  • 7. Interarbor Solutions, your host for this series of user experience discussions. Thanks again forlistening, and come back next time.Listen to the podcast. Find it on iTunes/iPod and Podcast.com. Download the transcript. Sponsor:HPTranscript of a BriefingsDirect podcast from HP Discover 2011 on how Blue Cross and BlueShield of Florida provided better visibility into apps and improved incident response.

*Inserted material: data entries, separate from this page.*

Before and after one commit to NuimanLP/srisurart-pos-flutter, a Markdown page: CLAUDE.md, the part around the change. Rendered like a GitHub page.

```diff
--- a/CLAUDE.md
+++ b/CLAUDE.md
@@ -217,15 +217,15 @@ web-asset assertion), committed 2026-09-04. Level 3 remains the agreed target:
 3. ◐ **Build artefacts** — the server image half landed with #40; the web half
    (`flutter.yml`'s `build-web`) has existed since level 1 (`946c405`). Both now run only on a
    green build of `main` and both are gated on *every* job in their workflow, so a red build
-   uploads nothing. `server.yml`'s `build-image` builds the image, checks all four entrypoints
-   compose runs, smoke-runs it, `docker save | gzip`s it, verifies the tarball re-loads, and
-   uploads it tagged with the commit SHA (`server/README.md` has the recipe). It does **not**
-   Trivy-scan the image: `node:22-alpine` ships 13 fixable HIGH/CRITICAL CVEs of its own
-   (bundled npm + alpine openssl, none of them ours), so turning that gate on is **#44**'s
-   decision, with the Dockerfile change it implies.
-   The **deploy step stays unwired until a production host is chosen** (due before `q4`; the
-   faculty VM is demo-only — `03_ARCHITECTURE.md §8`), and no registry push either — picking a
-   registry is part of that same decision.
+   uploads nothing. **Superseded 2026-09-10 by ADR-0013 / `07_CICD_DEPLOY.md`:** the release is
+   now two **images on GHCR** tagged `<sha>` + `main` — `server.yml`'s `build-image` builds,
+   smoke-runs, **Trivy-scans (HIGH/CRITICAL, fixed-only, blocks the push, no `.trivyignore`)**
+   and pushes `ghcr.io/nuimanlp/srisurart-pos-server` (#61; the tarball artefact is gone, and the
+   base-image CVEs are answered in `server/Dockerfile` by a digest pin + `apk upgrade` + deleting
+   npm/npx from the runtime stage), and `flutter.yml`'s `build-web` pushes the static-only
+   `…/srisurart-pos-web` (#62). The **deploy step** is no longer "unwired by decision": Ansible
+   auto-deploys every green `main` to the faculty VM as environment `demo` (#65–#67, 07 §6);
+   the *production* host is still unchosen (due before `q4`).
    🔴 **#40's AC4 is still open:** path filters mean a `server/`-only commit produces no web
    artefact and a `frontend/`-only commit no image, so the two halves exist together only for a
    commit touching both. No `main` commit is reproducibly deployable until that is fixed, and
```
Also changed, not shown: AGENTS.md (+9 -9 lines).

CopyrightInterarbor Solutions, LLC, 2005-2011. All rights reserved.You may also be interested in: • HP delivers applications appliance solutions that leverage converged infrastructure for virtualization, data management • HP takes plunge on dual cloud bursting: public and-or private apps support comes of age • HP rolls out EcoPOD modular data center, provides high-density converged infrastructure with extreme energy efficiency • HP at Discover releases converged infrastructure products and services aimed at helping IT migrate rapidly to the future • HPs IT Performance Suite empowers IT leaders with unified view into total operations, costs • HP Delivers NMC 9.1 as New Demands on Network Management Require Secure, Integrated, and Automated Response